Pronunciation[edit]

Noun[edit]

palate (plural palates)

  1. (anatomy) The roof of the mouth; the uraniscus.
  2. The sense of taste.
  3. (figuratively) relish; taste; liking (from the mistaken notion that the palate is the organ of taste)
    • Alexander Pope
      Hard task! to hit the palate of such guests.
  4. (figuratively) Mental relish; intellectual taste.
    (Can we find and add a quotation of T. Baker to this entry?)
  5. (botany) A projection in the throat of such flowers as the snapdragon.

Translations[edit]

Derived terms[edit]

Verb[edit]

palate (third-person singular simple present palates, present participle palating, simple past and past participle palated)

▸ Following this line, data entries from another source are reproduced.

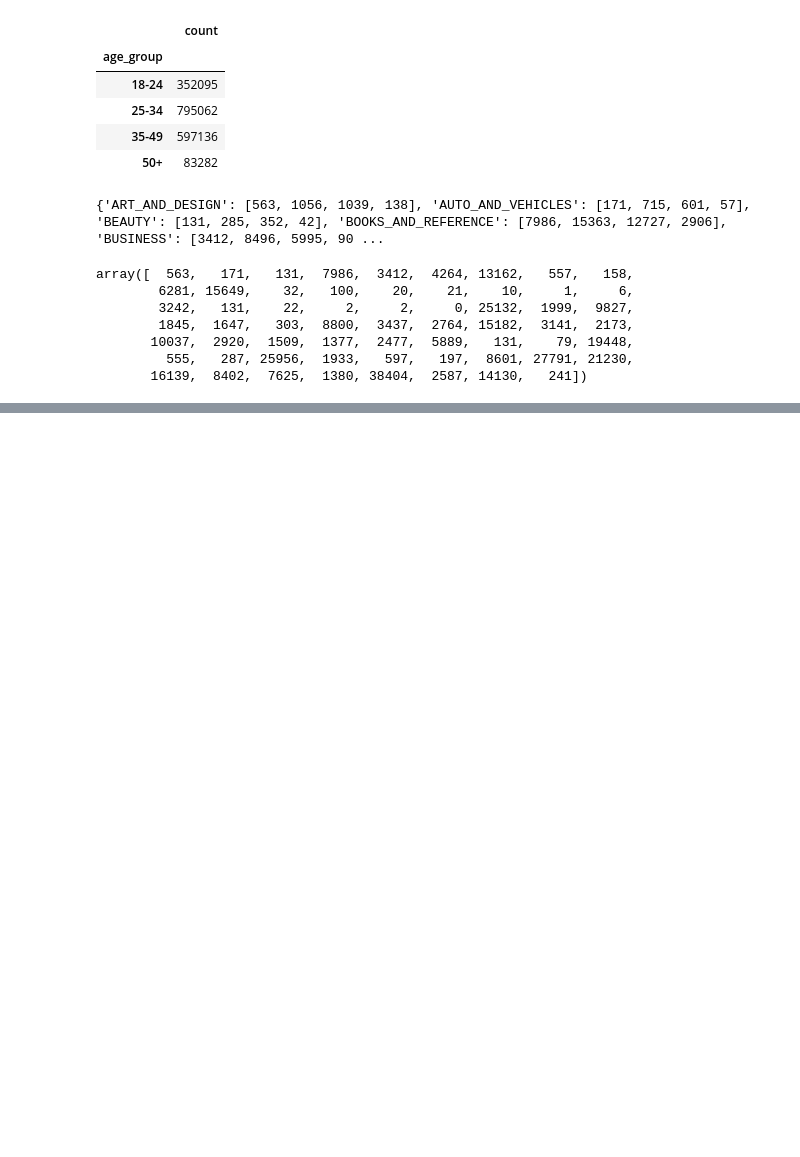
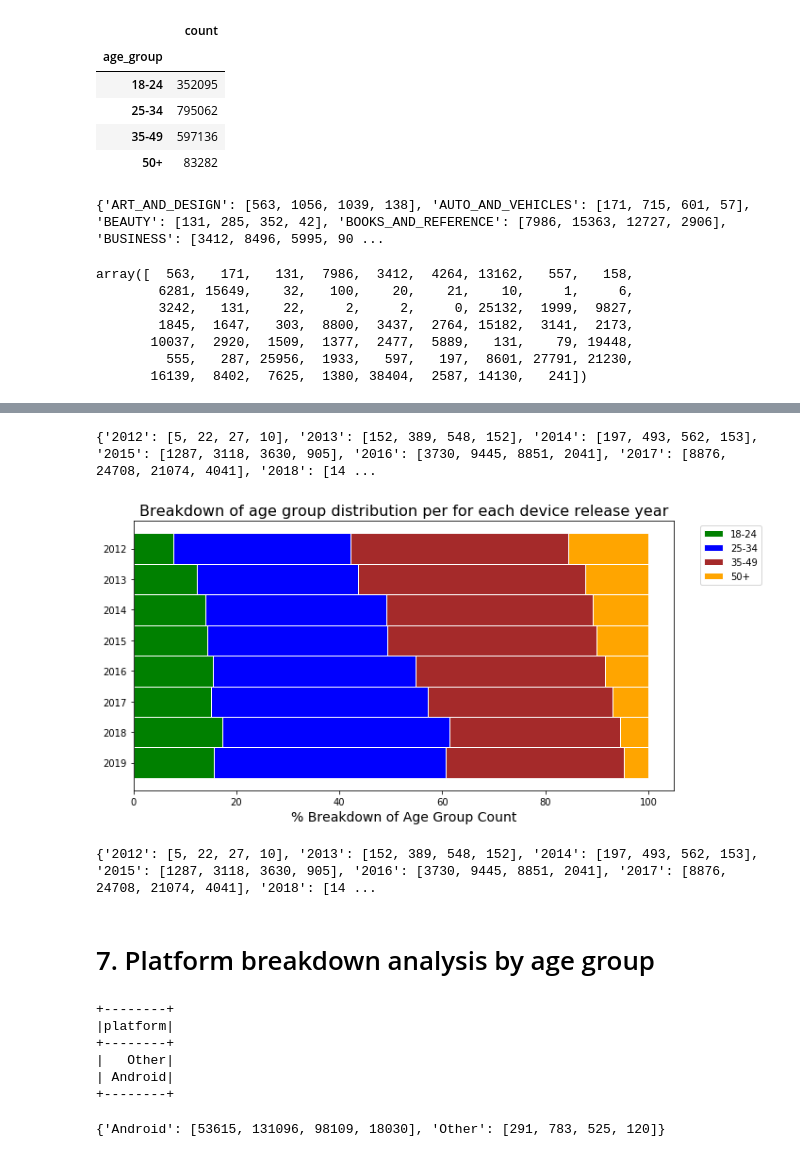
Before and after one commit to chengxiaotian/sagemaker-ml-pipeline, a Jupyter notebook: 03_explore/01_Visualize_Reviews_Dataset.ipynb, the cells around one changed output, grey strips where cells are left out. Saved outputs shown, nothing was run; the diff lists cells and outputs as text; code cells hidden in the pictures; blank space fills up the shorter version.

```diff
--- a/03_explore/01_Visualize_Reviews_Dataset.ipynb
+++ b/03_explore/01_Visualize_Reviews_Dataset.ipynb
@@ -903,0 +933,2 @@ Jupyter.notebook.session.delete();
+# %%
+year_age_group_count = device_age_group_df.where("device_year_of_release is NOT NULL").distinct().groupBy("device_year_of_release","age_group").count()
@@ -903,0 +955,22 @@ Jupyter.notebook.session.delete();
+# %%
+genre_age_pd = prepare_plot_df(year_age_group_count,"device_year_of_release")
+# %%
+distribution = get_age_group_dist(genre_age_pd,"device_year_of_release")
+# %% [output]
+{'2012': [5, 22, 27, 10], '2013': [152, 389, 548, 152], '2014': [197, 493, 562, 153], '2015': [1287, 3118, 3630, 905], '2016': [3730, 9445, 8851, 2041], '2017': [8876, 24708, 21074, 4041], '2018': [14 ...
+# %%
+plot_dist_graph(distribution,"Breakdown of age group distribution per for each device release year","device_release_year")
+# %% [output]
+[figure, added]
+{'2012': [5, 22, 27, 10], '2013': [152, 389, 548, 152], '2014': [197, 493, 562, 153], '2015': [1287, 3118, 3630, 905], '2016': [3730, 9445, 8851, 2041], '2017': [8876, 24708, 21074, 4041], '2018': [14 ...
+# %% [markdown]
+# 7. Platform breakdown analysis by age group
+# %%
+device_age_group_df.select("platform").distinct().show()
+# %% [output]
++--------+
+|platform|
++--------+
+|   Other|
+| Android|
++--------+
@@ -903,0 +981,4 @@ Jupyter.notebook.session.delete();
+# %%
+distribution = get_age_group_dist(platform_age_pd,"platform")
+# %% [output]
+{'Android': [53615, 131096, 98109, 18030], 'Other': [291, 783, 525, 120]}
```
Also changed, not shown: parts of 93 cells of this notebook.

  1. (nonstandard) To relish; to find palatable.
    • Wired [1]
      "If it’s way out there, it’s hard to palate," said Sreenivasan.

Anagrams[edit]


Italian[edit]

Noun[edit]

palate f

  1. plural form of palata

Verb[edit]

palate

  1. second-person plural present indicative of palare
  2. second-person plural imperative of palare
  3. Feminine plural of palato

Anagrams[edit]


Latin[edit]

Verb[edit]

pālāte

  1. first-person plural present active imperative of pālō

Romanian[edit]

Noun[edit]

palate n pl

  1. plural form of palat